Shine Night Walk
Updated: Oct 6
I participated in a 10k walk for Cancer Research. Yes, me. Me who hasn't gone for a walk since the original lockdown when everyone was 10,000 steps per day crazy. In fact, the only thing I exercise now is my right to be out of shape. But ahead I went and signed up on the Cancer Research website with the walk two weeks around the corner. It was a mere £10 fee to participate.
Within the next few days, I received in the post everything I needed to take part including a Shine Night Walk t-shirt, map of the route, sponsor sign-up sheet and information pamphlet. This felt very official.
My slot on the day was 7pm. We were hesitant whether to go or not as the forecast was heavy rain all evening so going out was asking to get ill but at the last minute, we decided to put on our big girl shoes and just go for it. When I say last minute, I mean last minute. We completely missed the 7pm slot BUT we were able to join on to the 7.20pm slot.
When we arrived, the atmosphere was absolutely electric when I turned up. The music was loud and upbeat. The host, on a very big centre stage, was fun and lively. Let's just say, I heard all the commotion from a mile away. People had come along in groups with their family and friends, dressed to the nines in fancy dress. I was disappointed I had not considered this... there's nothing I would have liked more than to whack on a tutu, some face paint and bright arm bands.
But amongst this light-hearted dress up, everyone had on the back of their t-shirt a sticker that stated 'I am walking for...' which they had completed with their very own personal reason.

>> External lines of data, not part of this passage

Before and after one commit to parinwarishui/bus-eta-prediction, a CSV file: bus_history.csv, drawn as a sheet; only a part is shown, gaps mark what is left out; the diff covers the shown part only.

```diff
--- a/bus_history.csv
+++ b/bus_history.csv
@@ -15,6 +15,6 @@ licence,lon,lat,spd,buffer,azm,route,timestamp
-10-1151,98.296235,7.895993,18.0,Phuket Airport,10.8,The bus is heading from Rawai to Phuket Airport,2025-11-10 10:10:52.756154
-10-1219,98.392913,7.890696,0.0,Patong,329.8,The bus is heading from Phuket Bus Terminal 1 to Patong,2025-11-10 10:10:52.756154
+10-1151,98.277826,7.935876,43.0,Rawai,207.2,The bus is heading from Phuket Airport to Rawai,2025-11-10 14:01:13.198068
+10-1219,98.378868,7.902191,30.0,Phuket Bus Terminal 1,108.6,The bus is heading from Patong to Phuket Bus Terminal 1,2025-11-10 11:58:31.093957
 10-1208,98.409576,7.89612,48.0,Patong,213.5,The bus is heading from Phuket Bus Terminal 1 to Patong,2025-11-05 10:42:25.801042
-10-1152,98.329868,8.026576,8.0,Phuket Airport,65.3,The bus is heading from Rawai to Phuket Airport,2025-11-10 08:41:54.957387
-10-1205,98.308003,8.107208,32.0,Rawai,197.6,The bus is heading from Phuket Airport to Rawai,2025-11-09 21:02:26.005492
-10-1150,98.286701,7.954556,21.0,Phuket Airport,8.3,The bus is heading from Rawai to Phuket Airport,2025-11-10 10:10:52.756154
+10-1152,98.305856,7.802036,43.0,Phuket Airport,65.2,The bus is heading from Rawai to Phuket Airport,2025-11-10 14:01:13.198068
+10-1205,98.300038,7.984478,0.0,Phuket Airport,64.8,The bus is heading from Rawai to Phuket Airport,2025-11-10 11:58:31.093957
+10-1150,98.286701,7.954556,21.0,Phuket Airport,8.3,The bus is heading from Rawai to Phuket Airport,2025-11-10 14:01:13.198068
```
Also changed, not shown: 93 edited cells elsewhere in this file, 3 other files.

Some were walking for family members battling cancer, some were walking for family members who had passed away and some had said they were walking 'for all of us'. Bottom line, it really bought to home the real, heart touching reason we were all here tonight amongst all the cheerful vibes.
We got in line to start the race with the host on stage giving us unlimited encouragement. And after 2, 3, 1... off we went!

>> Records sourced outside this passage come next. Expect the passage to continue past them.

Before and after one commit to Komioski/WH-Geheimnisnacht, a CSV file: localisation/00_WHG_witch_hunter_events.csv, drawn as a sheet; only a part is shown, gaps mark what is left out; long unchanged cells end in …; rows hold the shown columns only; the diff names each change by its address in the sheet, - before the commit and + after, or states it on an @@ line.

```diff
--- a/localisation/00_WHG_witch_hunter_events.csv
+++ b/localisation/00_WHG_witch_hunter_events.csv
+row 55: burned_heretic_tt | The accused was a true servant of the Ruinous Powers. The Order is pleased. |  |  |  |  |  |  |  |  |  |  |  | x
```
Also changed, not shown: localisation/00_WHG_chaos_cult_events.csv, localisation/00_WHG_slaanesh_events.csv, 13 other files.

The route was all through central Birmingham. We started at Victoria Square, and went through to Jewellery Quarter, Millennium Point, New Street, Mailbox, Broad Street, Brindley Place until finally ending up back at Victoria Square.
Along the route, there were volunteers guiding us and offering their support which added to the whole atmosphere. There were also markers at every km stating how many km we had completed which many people took as a picture opportunity. At the mid way point, there was an opportunity to rest and grab a free water bottle or snack.

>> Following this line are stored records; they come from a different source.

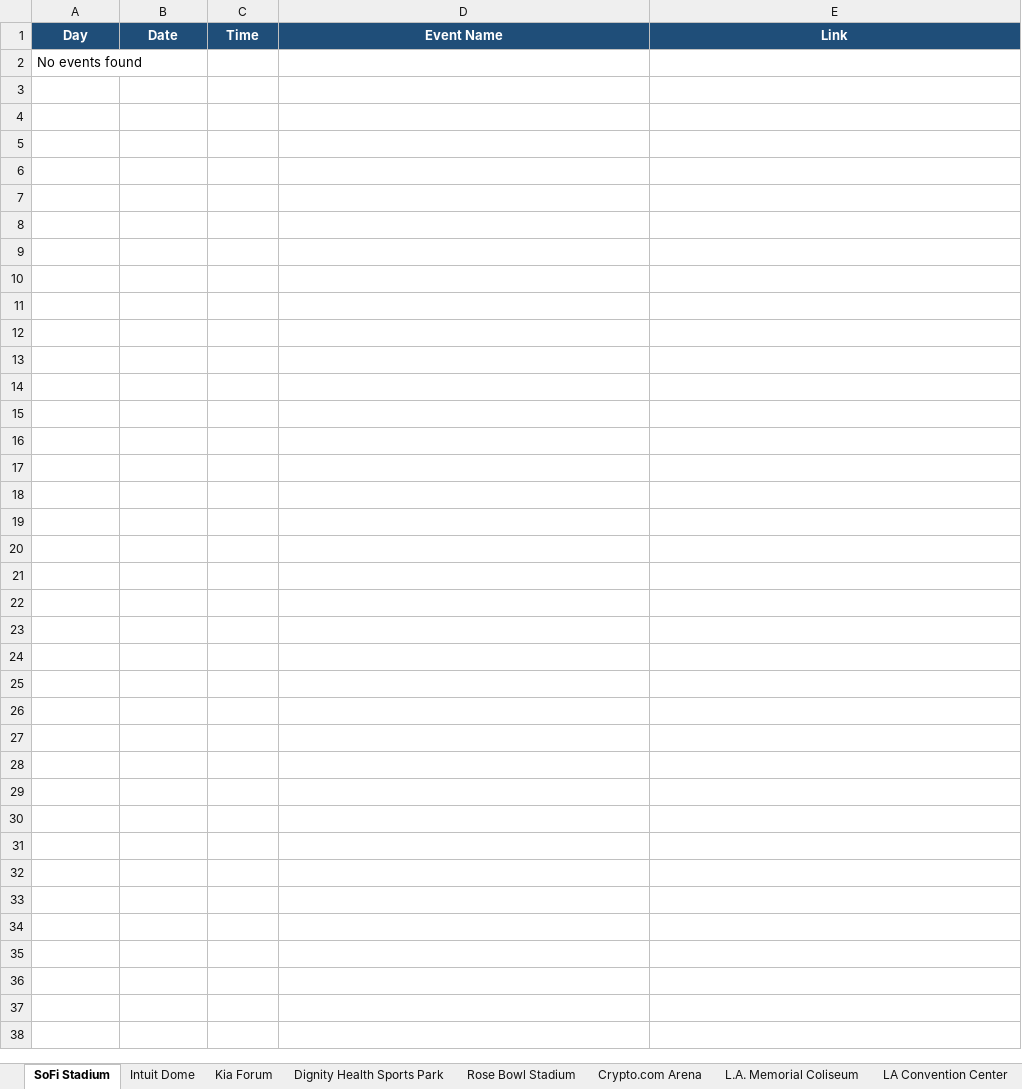
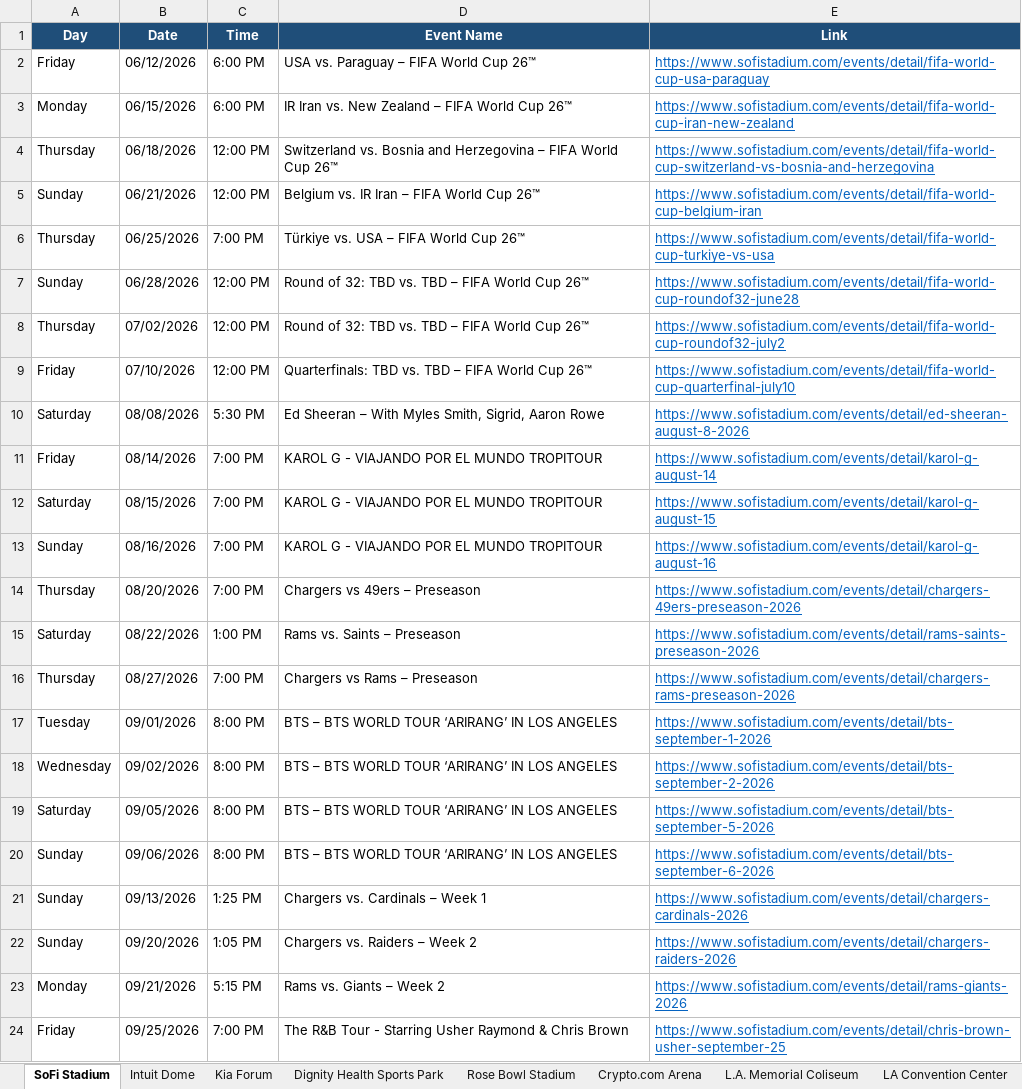
Before and after one commit to hannahlee-vzw/southern_california_events, an Excel workbook: docs/events.xlsx, sheet SoFi Stadium, drawn as a sheet; values as stored, in another font and other column widths than the file's, no borders; removed rows and columns are numbered as before the commit, all else as after; the diff names each change by its address in the sheet, - before the commit and + after, or states it on an @@ line.

```diff
--- a/docs/events.xlsx (sheet SoFi Stadium)
+++ b/docs/events.xlsx (sheet SoFi Stadium)
-row 2: No events found
+row 2: Friday | 06/12/2026 | 6:00 PM | USA vs. Paraguay – FIFA World Cup 26™ | https://www.sofistadium.com/events/detail/fifa-world-cup-usa-paraguay
+row 3: Monday | 06/15/2026 | 6:00 PM | IR Iran vs. New Zealand – FIFA World Cup 26™ | https://www.sofistadium.com/events/detail/fifa-world-cup-iran-new-zealand
+row 4: Thursday | 06/18/2026 | 12:00 PM | Switzerland vs. Bosnia and Herzegovina – FIFA World Cup 26™ | https://www.sofistadium.com/events/detail/fifa-world-cup-switzerland-vs-bosnia-and-herzegovina
+row 5: Sunday | 06/21/2026 | 12:00 PM | Belgium vs. IR Iran – FIFA World Cup 26™ | https://www.sofistadium.com/events/detail/fifa-world-cup-belgium-iran
+row 6: Thursday | 06/25/2026 | 7:00 PM | Türkiye vs. USA – FIFA World Cup 26™ | https://www.sofistadium.com/events/detail/fifa-world-cup-turkiye-vs-usa
+row 7: Sunday | 06/28/2026 | 12:00 PM | Round of 32: TBD vs. TBD – FIFA World Cup 26™ | https://www.sofistadium.com/events/detail/fifa-world-cup-roundof32-june28
+row 8: Thursday | 07/02/2026 | 12:00 PM | Round of 32: TBD vs. TBD – FIFA World Cup 26™ | https://www.sofistadium.com/events/detail/fifa-world-cup-roundof32-july2
+row 9: Friday | 07/10/2026 | 12:00 PM | Quarterfinals: TBD vs. TBD – FIFA World Cup 26™ | https://www.sofistadium.com/events/detail/fifa-world-cup-quarterfinal-july10
+row 10: Saturday | 08/08/2026 | 5:30 PM | Ed Sheeran – With Myles Smith, Sigrid, Aaron Rowe | https://www.sofistadium.com/events/detail/ed-sheeran-august-8-2026
+row 11: Friday | 08/14/2026 | 7:00 PM | KAROL G - VIAJANDO POR EL MUNDO TROPITOUR | https://www.sofistadium.com/events/detail/karol-g-august-14
+row 12: Saturday | 08/15/2026 | 7:00 PM | KAROL G - VIAJANDO POR EL MUNDO TROPITOUR | https://www.sofistadium.com/events/detail/karol-g-august-15
+row 13: Sunday | 08/16/2026 | 7:00 PM | KAROL G - VIAJANDO POR EL MUNDO TROPITOUR | https://www.sofistadium.com/events/detail/karol-g-august-16
+row 14: Thursday | 08/20/2026 | 7:00 PM | Chargers vs 49ers – Preseason | https://www.sofistadium.com/events/detail/chargers-49ers-preseason-2026
+row 15: Saturday | 08/22/2026 | 1:00 PM | Rams vs. Saints – Preseason | https://www.sofistadium.com/events/detail/rams-saints-preseason-2026
+row 16: Thursday | 08/27/2026 | 7:00 PM | Chargers vs Rams – Preseason | https://www.sofistadium.com/events/detail/chargers-rams-preseason-2026
+row 17: Tuesday | 09/01/2026 | 8:00 PM | BTS – BTS WORLD TOUR ‘ARIRANG’ IN LOS ANGELES | https://www.sofistadium.com/events/detail/bts-september-1-2026
+row 18: Wednesday | 09/02/2026 | 8:00 PM | BTS – BTS WORLD TOUR ‘ARIRANG’ IN LOS ANGELES | https://www.sofistadium.com/events/detail/bts-september-2-2026
+row 19: Saturday | 09/05/2026 | 8:00 PM | BTS – BTS WORLD TOUR ‘ARIRANG’ IN LOS ANGELES | https://www.sofistadium.com/events/detail/bts-september-5-2026
+row 20: Sunday | 09/06/2026 | 8:00 PM | BTS – BTS WORLD TOUR ‘ARIRANG’ IN LOS ANGELES | https://www.sofistadium.com/events/detail/bts-september-6-2026
+row 21: Sunday | 09/13/2026 | 1:25 PM | Chargers vs. Cardinals – Week 1 | https://www.sofistadium.com/events/detail/chargers-cardinals-2026
+row 22: Sunday | 09/20/2026 | 1:05 PM | Chargers vs. Raiders – Week 2 | https://www.sofistadium.com/events/detail/chargers-raiders-2026
+row 23: Monday | 09/21/2026 | 5:15 PM | Rams vs. Giants – Week 2 | https://www.sofistadium.com/events/detail/rams-giants-2026
+row 24: Friday | 09/25/2026 | 7:00 PM | The R&B Tour - Starring Usher Raymond & Chris Brown | https://www.sofistadium.com/events/detail/chris-brown-usher-september-25
```
Also changed, not shown: sheet Kia Forum, sheet Intuit Dome, sheet Rose Bowl Stadium, sheet L.A. Memorial Coliseum, sheet Dignity Health Sports Park, sheet Crypto.com Arena, 2 other files.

Me, auntie and uncle soon overtook our fellow walkers and by default led the walk. It was by no means a race, but I have realised everyone in my family walks very fast. I only realised this when I started going on walks with other people, such as my husband, that I actually had to consciously slow down for them to keep up. It's not even like I have more stamina, I just walk very fast. I read somewhere this indicates someone is unhappy, I would have preferred mysterious or busy.
Anyho, this move to the front meant that our fellow walkers were looking to us to lead the way where to go. This was real responsibility so when another trio took the lead, we gladly stepped back. Although now our challenge was to keep up with them so we could see where they were going because they were SUPER fast. Like, Flash's distant half cousin fast.
2km in is when it first dawned on me how much 10k is. Call me naïve, but I thought this walk would take an hour tops. At the 2km marker, I thought I had done at least just under half way so it was a reality check and I realised in that instance what I signed up for. I mean 10km is not so much, don't get me wrong, but when you are just expecting a brisk 1 hour walk then back home to have your dinner, it was a gulp moment for me realising the full extent. Still it was all in the name of charity and for this reason, it made the walk seem like a breeze. This reminder was all I needed to keep my energy levels and motivation high. In fact I would do the walk ten times over is that's what got the donations in.
The walk was also a very good tour of Birmingham. Despite living in Birmingham most of my life, I had never spent much time at the Jewellery Quarter or Millennium point so I was able to eye up these locations whilst I was there and decided I would head back there to soon. Jewellery Quarter has a lot of independent cafes and shops to try, Millennium point was very scenic and peaceful. We then passed the beautiful Canals in Brindley place and on to Broad street where Saturday night was in full swing. It was no doubt buzzing and the crowd there egged us on all the more. Thanks, drunken Matt!
Soon, the finish line was in sight and everyone getting in their finish line pictures with a shared look of euphoria on their faces.
We finished the walk in just over 2 hours, passing the finish line after stopping for a quick selfie. We all got our own medals and there was even an opportunity to have them engraved. All in all, this experience was honestly one of the best natural highs. All that adrenaline and dopamine pumping, all for an amazing cause. Plus, I went home and slept like a baby. Win, win, win!
P.S it did not rain all evening, not one bit.